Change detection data
* * * *
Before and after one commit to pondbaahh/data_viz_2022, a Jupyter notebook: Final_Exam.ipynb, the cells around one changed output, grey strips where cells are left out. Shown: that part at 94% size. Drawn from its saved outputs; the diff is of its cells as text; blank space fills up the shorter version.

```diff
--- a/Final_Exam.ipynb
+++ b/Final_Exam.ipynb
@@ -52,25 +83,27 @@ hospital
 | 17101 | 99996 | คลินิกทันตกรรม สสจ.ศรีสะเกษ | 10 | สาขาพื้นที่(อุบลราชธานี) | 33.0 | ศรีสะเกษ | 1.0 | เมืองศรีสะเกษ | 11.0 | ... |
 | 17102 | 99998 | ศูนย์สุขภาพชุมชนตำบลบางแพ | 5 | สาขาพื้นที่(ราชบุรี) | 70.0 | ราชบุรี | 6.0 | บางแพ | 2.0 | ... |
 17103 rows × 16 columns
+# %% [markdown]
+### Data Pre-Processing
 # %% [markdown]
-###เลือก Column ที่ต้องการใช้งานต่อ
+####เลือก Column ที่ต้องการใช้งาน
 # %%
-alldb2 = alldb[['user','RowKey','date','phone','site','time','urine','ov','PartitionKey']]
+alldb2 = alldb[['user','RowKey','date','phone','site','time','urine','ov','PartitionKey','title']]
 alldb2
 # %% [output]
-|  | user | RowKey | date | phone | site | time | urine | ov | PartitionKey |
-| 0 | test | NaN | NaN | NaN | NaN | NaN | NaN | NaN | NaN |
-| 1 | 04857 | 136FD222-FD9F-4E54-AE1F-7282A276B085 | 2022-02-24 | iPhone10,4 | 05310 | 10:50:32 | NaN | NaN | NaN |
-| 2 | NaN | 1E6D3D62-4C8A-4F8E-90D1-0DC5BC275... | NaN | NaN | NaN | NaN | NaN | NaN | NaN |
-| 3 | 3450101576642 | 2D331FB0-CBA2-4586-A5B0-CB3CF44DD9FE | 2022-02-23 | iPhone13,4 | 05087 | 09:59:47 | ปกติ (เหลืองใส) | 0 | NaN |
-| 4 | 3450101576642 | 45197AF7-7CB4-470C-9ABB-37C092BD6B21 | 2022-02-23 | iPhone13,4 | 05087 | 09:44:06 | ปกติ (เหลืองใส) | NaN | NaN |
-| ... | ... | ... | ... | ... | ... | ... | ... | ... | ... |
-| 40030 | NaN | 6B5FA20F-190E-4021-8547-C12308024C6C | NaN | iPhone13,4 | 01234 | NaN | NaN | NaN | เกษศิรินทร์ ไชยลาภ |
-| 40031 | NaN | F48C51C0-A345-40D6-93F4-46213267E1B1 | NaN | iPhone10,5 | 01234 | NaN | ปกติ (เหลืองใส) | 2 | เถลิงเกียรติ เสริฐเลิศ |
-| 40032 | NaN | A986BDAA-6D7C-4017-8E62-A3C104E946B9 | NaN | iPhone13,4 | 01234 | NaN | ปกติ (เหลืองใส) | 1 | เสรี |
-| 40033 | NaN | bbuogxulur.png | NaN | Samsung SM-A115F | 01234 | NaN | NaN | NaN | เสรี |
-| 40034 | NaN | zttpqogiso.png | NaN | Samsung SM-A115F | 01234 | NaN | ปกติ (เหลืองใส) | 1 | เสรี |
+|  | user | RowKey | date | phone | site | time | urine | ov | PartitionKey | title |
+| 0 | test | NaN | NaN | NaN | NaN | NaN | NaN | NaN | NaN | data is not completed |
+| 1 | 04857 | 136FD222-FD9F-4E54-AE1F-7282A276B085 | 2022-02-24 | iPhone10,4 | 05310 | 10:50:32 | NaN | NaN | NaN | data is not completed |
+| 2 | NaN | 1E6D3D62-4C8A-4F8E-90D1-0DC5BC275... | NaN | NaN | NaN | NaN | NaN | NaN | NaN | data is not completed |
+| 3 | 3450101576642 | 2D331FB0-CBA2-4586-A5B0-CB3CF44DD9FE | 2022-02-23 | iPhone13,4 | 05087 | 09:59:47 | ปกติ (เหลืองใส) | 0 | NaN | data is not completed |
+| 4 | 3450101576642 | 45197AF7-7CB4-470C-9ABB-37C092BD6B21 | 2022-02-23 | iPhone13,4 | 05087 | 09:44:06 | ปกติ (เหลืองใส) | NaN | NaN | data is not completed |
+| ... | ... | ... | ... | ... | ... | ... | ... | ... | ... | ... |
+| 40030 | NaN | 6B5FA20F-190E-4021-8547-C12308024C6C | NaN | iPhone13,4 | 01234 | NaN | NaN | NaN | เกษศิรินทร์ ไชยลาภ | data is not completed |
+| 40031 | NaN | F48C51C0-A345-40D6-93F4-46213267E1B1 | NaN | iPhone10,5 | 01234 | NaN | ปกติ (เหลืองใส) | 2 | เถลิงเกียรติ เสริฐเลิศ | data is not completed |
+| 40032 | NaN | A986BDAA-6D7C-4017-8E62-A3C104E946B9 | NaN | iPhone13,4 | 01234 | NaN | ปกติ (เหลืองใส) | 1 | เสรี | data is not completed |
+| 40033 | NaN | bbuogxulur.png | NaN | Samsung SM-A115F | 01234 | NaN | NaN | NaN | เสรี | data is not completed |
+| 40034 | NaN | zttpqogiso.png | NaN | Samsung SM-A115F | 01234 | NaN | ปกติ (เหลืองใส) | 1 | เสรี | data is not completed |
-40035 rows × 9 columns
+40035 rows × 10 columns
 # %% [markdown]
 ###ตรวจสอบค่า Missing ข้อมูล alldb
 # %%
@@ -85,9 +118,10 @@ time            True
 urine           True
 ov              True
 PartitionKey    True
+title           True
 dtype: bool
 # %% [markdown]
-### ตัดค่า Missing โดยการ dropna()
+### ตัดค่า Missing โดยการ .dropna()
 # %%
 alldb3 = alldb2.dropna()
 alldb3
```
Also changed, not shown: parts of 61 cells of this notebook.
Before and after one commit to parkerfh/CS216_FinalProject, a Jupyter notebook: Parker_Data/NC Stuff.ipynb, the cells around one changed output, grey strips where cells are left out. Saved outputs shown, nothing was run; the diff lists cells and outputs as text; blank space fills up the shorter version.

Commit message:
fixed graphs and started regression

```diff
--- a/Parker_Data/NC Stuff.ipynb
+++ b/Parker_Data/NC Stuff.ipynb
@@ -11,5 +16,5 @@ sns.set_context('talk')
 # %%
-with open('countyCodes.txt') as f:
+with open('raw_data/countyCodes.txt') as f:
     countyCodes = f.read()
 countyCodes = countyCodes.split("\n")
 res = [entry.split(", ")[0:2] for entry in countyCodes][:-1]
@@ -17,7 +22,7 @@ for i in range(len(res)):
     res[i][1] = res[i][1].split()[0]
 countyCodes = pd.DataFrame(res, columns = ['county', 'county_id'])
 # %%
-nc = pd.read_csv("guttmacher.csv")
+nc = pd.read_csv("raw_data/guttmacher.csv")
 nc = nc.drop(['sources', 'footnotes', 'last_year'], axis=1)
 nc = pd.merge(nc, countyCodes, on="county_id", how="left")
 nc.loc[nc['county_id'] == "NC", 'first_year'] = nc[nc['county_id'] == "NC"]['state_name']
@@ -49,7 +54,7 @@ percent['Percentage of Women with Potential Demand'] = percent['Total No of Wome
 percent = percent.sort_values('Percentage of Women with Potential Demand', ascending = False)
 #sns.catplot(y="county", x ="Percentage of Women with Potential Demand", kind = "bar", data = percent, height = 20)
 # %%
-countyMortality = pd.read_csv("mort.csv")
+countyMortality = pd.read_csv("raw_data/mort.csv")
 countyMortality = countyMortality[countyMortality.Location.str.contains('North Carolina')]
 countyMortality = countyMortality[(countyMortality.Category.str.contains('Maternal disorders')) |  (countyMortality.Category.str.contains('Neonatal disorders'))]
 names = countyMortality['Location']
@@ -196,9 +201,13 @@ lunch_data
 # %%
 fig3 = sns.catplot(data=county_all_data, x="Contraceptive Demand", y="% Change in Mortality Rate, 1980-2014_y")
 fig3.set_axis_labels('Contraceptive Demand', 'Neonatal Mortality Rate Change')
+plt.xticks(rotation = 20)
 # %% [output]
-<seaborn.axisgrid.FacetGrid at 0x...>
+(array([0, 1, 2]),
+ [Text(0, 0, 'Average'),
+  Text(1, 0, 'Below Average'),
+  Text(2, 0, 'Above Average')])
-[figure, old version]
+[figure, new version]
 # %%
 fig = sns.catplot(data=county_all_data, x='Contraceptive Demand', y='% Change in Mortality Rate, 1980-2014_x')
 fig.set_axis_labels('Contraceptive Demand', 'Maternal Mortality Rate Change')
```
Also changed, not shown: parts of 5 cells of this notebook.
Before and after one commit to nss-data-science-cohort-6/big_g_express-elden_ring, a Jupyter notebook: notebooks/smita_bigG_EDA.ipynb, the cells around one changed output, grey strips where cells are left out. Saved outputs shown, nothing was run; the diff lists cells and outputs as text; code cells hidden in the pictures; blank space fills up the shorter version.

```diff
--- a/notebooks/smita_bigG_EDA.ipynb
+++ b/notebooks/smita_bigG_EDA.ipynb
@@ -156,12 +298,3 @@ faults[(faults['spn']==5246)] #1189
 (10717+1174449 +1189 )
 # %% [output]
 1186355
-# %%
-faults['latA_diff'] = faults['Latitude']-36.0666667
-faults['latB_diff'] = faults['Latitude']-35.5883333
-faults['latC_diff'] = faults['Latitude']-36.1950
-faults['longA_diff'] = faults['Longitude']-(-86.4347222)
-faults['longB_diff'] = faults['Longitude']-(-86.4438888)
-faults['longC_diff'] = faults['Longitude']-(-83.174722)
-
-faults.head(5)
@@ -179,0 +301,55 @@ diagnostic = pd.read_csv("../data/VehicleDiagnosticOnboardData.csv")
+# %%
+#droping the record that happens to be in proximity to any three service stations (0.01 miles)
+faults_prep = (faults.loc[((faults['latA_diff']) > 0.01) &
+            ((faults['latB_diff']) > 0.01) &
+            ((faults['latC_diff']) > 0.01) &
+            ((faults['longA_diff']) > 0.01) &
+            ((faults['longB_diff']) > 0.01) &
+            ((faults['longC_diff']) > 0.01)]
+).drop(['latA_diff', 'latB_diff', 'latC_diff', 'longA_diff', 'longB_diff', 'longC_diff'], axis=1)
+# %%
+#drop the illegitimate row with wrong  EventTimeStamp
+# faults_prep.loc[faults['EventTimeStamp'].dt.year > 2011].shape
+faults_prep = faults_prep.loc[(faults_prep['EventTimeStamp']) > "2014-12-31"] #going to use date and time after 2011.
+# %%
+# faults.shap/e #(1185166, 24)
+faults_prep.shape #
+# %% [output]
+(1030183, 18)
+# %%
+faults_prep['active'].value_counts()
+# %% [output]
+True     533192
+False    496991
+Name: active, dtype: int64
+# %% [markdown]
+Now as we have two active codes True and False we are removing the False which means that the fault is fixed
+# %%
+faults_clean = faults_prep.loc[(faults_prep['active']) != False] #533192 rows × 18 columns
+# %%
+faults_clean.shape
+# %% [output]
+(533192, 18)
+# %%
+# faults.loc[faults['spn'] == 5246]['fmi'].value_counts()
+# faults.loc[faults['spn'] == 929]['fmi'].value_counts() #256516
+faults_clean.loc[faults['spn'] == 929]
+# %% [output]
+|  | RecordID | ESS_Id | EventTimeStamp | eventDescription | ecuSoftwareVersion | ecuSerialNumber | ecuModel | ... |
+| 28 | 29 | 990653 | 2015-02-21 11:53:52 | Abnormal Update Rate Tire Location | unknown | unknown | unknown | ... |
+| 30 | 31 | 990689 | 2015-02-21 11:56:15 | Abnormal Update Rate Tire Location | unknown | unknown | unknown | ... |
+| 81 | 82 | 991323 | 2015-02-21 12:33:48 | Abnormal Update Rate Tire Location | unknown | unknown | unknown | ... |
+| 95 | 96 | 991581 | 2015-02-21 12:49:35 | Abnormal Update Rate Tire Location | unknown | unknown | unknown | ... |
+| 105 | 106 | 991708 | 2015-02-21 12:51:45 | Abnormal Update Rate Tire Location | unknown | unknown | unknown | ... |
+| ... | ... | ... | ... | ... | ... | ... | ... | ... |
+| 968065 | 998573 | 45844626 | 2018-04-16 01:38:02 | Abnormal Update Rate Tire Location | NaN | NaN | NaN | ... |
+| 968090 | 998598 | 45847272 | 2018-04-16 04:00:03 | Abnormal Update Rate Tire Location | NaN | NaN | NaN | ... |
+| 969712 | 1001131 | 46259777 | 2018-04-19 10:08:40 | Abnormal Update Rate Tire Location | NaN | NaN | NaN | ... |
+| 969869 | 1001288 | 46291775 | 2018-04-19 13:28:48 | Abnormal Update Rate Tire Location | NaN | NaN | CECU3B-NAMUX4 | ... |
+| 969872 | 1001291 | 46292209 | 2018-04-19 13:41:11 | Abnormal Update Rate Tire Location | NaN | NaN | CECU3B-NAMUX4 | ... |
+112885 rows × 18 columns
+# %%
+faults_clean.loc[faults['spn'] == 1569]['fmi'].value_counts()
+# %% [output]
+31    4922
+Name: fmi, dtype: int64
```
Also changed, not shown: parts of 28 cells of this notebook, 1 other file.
* * * *
● Task description
In the records above, find each line holding "contains" and copy it.

● Output for this task
 countyMortality = countyMortality[countyMortality.Location.str.contains('North Carolina')]
 countyMortality = countyMortality[(countyMortality.Category.str.contains('Maternal disorders')) |  (countyMortality.Category.str.contains('Neonatal disorders'))]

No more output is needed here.